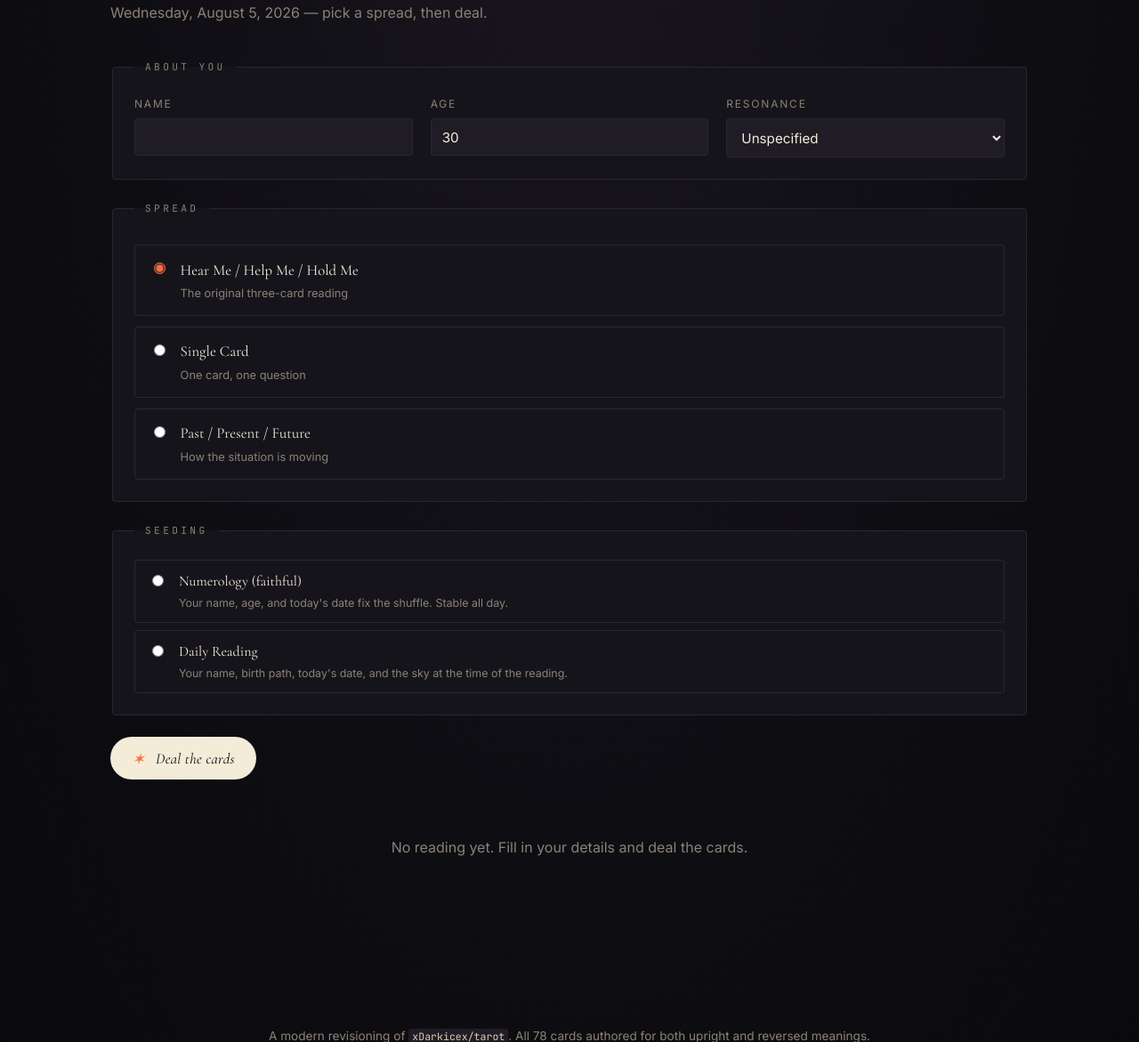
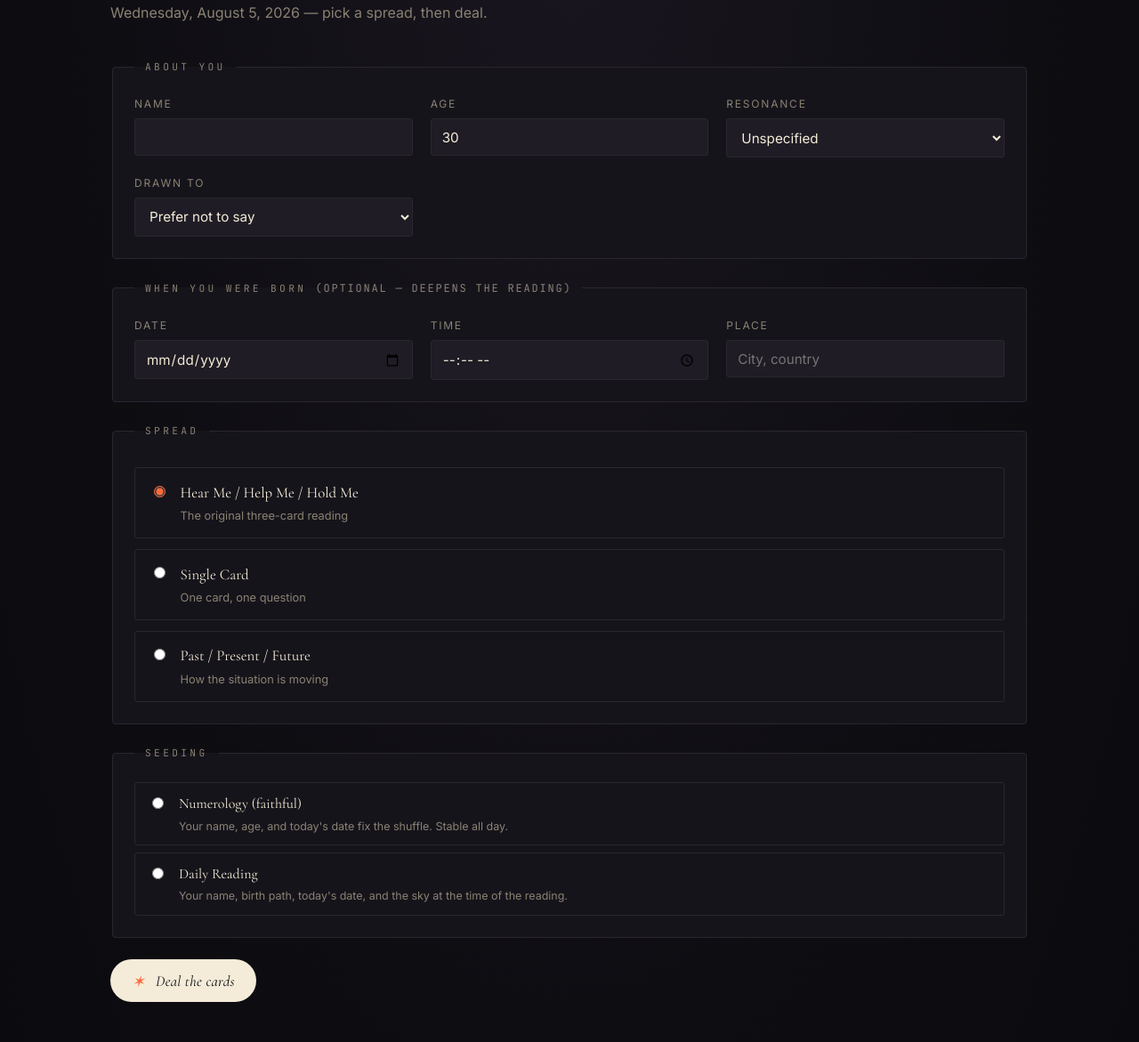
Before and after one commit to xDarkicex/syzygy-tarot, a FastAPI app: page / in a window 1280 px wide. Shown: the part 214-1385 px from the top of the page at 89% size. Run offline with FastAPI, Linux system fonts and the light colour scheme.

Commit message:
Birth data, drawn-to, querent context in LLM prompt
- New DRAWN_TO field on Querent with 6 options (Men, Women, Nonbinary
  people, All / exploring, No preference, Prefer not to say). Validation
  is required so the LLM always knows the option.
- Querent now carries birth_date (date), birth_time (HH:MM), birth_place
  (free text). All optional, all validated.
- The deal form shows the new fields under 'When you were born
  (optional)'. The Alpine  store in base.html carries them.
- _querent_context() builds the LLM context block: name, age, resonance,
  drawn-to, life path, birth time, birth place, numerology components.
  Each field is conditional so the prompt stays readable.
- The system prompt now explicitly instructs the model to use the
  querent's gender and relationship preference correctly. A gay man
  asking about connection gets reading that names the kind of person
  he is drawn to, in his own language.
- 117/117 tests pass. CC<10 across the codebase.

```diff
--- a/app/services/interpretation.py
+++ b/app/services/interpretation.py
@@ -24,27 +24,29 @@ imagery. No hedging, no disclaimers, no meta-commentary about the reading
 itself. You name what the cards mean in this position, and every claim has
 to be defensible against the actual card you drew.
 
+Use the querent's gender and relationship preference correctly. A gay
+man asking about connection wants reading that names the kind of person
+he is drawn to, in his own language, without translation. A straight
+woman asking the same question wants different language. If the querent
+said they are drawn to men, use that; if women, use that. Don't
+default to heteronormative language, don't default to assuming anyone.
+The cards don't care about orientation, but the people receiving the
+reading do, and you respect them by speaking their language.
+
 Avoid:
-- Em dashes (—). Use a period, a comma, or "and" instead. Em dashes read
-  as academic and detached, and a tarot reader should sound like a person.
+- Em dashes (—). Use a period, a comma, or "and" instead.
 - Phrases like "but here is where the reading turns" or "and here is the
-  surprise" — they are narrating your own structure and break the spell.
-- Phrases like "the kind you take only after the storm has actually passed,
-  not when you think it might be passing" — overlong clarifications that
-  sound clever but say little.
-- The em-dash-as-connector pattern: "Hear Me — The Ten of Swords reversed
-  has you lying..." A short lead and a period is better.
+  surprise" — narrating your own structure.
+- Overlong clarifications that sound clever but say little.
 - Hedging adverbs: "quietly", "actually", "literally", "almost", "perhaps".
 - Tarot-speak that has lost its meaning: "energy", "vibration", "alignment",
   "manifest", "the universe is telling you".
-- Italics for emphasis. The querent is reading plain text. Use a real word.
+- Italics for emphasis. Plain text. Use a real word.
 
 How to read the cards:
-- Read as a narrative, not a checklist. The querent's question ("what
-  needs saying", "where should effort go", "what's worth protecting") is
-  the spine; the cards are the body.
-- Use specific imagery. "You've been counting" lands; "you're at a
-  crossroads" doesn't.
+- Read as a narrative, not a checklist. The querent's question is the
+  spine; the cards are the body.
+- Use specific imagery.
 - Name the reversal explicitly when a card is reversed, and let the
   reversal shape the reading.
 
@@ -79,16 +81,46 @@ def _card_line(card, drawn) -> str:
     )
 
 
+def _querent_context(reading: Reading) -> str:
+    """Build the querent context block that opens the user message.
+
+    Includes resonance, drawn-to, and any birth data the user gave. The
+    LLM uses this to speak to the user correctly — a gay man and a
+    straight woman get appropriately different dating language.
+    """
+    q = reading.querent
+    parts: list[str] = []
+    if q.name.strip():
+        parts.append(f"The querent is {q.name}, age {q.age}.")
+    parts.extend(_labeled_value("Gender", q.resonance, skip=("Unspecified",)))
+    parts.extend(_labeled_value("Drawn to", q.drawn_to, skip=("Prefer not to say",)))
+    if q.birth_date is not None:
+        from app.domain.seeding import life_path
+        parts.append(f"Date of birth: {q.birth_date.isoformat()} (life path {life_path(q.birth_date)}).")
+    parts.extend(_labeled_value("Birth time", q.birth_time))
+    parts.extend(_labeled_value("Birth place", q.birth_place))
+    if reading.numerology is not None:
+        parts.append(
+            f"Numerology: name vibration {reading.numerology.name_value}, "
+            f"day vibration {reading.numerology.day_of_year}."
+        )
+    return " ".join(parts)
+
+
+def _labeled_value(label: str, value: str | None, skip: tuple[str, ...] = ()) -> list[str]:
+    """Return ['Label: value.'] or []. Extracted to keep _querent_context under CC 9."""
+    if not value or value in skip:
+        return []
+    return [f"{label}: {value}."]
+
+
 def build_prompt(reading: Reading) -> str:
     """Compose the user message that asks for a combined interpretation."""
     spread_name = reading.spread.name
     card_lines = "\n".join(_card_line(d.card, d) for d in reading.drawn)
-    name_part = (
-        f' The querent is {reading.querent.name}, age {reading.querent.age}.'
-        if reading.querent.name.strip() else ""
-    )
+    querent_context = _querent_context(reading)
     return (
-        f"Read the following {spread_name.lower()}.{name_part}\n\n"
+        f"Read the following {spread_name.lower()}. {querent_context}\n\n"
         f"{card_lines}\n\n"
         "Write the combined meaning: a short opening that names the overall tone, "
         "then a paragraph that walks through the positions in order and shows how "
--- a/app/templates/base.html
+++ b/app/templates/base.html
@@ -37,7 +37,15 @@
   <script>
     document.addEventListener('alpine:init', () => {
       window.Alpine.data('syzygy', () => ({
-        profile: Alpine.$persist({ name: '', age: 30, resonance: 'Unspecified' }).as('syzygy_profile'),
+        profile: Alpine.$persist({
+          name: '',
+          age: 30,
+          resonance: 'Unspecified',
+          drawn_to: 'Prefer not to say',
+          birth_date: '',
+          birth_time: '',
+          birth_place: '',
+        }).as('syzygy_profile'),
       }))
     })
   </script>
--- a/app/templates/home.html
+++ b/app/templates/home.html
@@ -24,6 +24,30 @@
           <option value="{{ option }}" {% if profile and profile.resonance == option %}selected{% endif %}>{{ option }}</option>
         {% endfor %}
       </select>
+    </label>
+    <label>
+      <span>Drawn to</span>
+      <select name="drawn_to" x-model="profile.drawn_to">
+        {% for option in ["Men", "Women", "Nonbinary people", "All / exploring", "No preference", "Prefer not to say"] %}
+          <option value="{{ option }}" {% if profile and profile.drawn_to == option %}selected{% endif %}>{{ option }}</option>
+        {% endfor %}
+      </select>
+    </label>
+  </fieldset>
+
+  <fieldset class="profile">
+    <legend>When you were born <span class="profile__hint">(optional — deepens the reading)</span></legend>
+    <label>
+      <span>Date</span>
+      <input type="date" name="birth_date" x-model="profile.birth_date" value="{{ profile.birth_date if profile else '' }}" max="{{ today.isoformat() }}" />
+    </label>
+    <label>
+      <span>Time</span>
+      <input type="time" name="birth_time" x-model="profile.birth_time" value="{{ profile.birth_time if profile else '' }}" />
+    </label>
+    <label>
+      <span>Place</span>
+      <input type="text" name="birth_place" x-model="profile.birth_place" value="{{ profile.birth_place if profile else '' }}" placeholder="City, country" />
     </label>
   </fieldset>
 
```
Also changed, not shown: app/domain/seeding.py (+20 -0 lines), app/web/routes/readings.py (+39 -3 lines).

________________________________________

• **EXERCISE DESCRIPTION**: Each line that includes the word "parts" counts once; report how many such lines the entries have, and nothing else.

• **FINISHED EXERCISE**: 9